[Start of section]

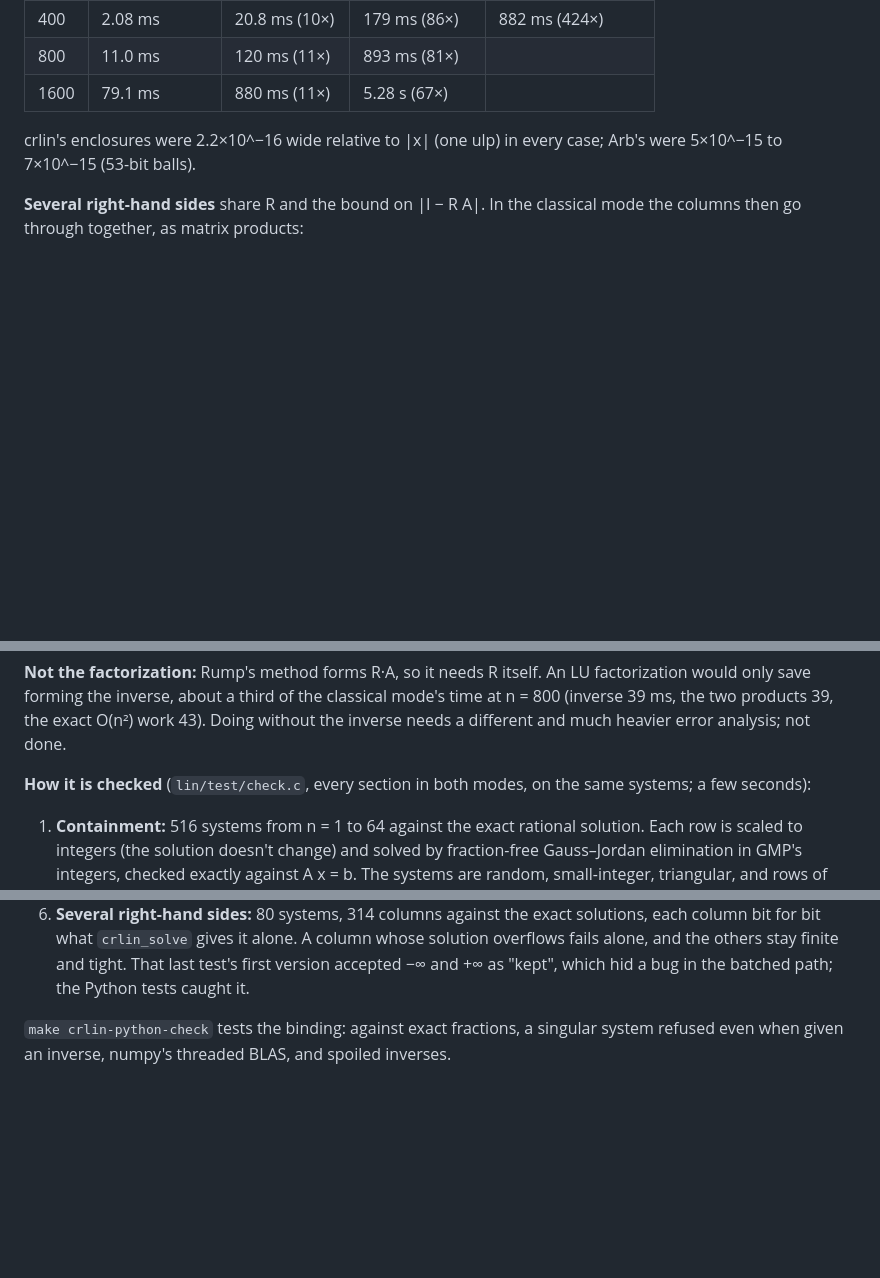
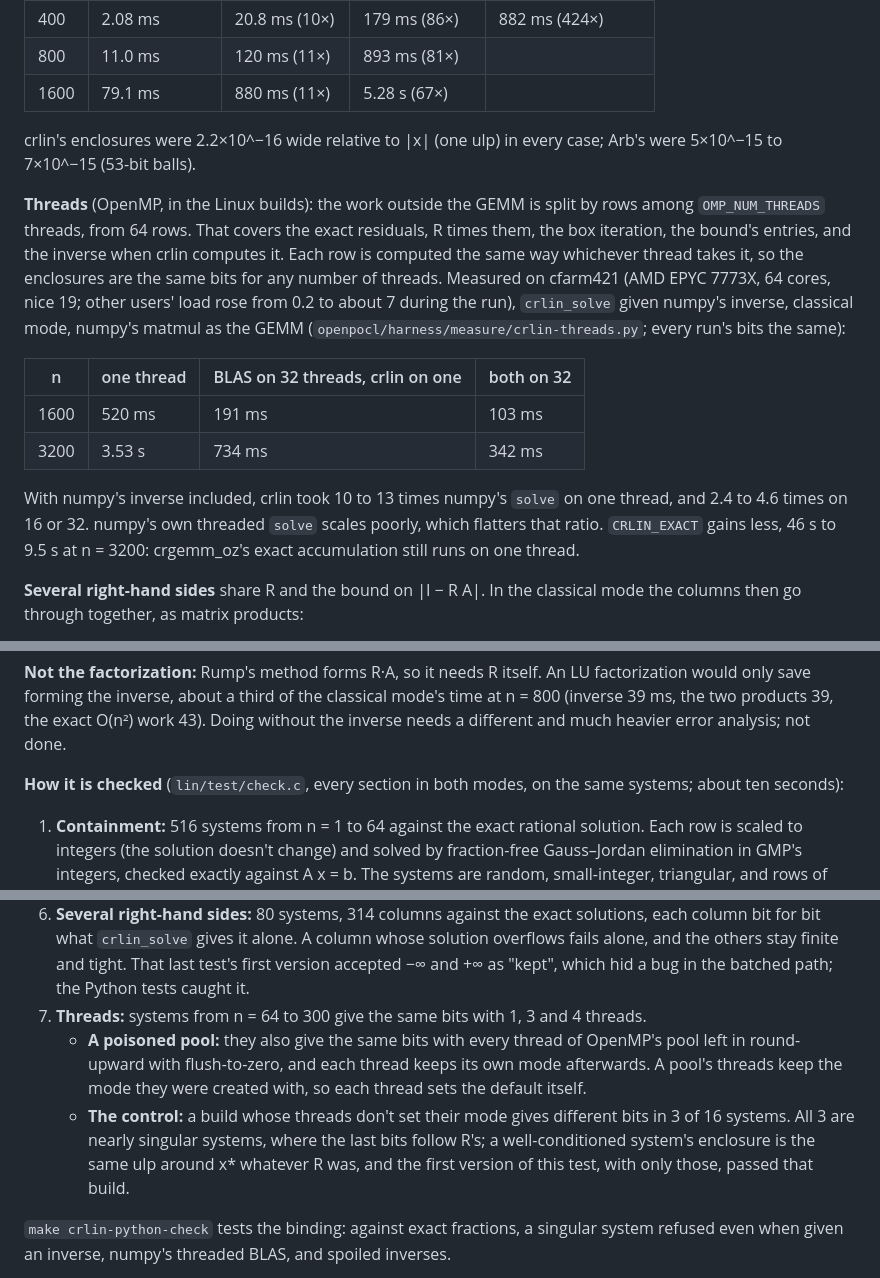
Before and after one commit to anun333/crnumerics, a Markdown page: lin/README.md, 3 parts joined by grey strips. Rendered like a GitHub page; blank space fills up the shorter version.

Commit message:
crlin: docs for packaging and threads (README's threads table from cfarm421, check section 7; HISTORY)
Co-Authored-By: Claude Opus 5.5 <noreply@anthropic.com>

```diff
--- a/lin/README.md
+++ b/lin/README.md
@@ -81,6 +81,26 @@ inverse; numpy's `solve` is unverified:
 crlin's enclosures were 2.2×10^−16 wide relative to |x| (one ulp) in every
 case; Arb's were 5×10^−15 to 7×10^−15 (53-bit balls).
 
+**Threads** (OpenMP, in the Linux builds): the work outside the GEMM is split
+by rows among `OMP_NUM_THREADS` threads, from 64 rows. That covers the exact
+residuals, R times them, the box iteration, the bound's entries, and the
+inverse when crlin computes it. Each row is computed the same way whichever
+thread takes it, so the enclosures are the same bits for any number of
+threads. Measured on cfarm421 (AMD EPYC 7773X, 64 cores, nice 19; other
+users' load rose from 0.2 to about 7 during the run), `crlin_solve` given
+numpy's inverse, classical mode, numpy's matmul as the GEMM
+(`openpocl/harness/measure/crlin-threads.py`; every run's bits the same):
+
+| n | one thread | BLAS on 32 threads, crlin on one | both on 32 |
+|---|---|---|---|
+| 1600 | 520 ms | 191 ms | 103 ms |
+| 3200 | 3.53 s | 734 ms | 342 ms |
+
+With numpy's inverse included, crlin took 10 to 13 times numpy's `solve` on
+one thread, and 2.4 to 4.6 times on 16 or 32. numpy's own threaded `solve`
+scales poorly, which flatters that ratio. `CRLIN_EXACT` gains less, 46 s to
+9.5 s at n = 3200: crgemm_oz's exact accumulation still runs on one thread.
+
 **Several right-hand sides** share R and the bound on |I − R A|. In the
 classical mode the columns then go through together, as matrix products:
 - **Kept exact:** the residual, so the enclosures stay an ulp wide.
@@ -99,7 +119,7 @@ the exact O(n²) work 43). Doing without the inverse needs a different and
 much heavier error analysis; not done.
 
 **How it is checked** (`lin/test/check.c`, every section in both modes, on
-the same systems; a few seconds):
+the same systems; about ten seconds):
 1. **Containment:** 516 systems from n = 1 to 64 against the exact rational
    solution. Each row is scaled to integers (the solution doesn't change)
    and solved by fraction-free Gauss–Jordan elimination in GMP's integers,
@@ -126,6 +146,17 @@ the same systems; a few seconds):
    column whose solution overflows fails alone, and the others stay finite
    and tight. That last test's first version accepted −∞ and +∞ as "kept",
    which hid a bug in the batched path; the Python tests caught it.
+7. **Threads:** systems from n = 64 to 300 give the same bits with 1, 3
+   and 4 threads.
+   - **A poisoned pool:** they also give the same bits with every thread of
+     OpenMP's pool left in round-upward with flush-to-zero, and each thread
+     keeps its own mode afterwards. A pool's threads keep the mode they
+     were created with, so each thread sets the default itself.
+   - **The control:** a build whose threads don't set their mode gives
+     different bits in 3 of 16 systems. All 3 are nearly singular systems,
+     where the last bits follow R's; a well-conditioned system's enclosure
+     is the same ulp around x* whatever R was, and the first version of this
+     test, with only those, passed that build.
 
 `make crlin-python-check` tests the binding: against exact fractions, a
 singular system refused even when given an inverse, numpy's threaded BLAS,
```
Also changed, not shown: HISTORY.md (+18 -0 lines).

[End of section]

Across the data, find each line that has "numpy" in it and copy that line.

== Finished exercise ==
@@ -81,6 +81,26 @@ inverse; numpy's `solve` is unverified:
+numpy's inverse, classical mode, numpy's matmul as the GEMM
+With numpy's inverse included, crlin took 10 to 13 times numpy's `solve` on
+one thread, and 2.4 to 4.6 times on 16 or 32. numpy's own threaded `solve`
 singular system refused even when given an inverse, numpy's threaded BLAS,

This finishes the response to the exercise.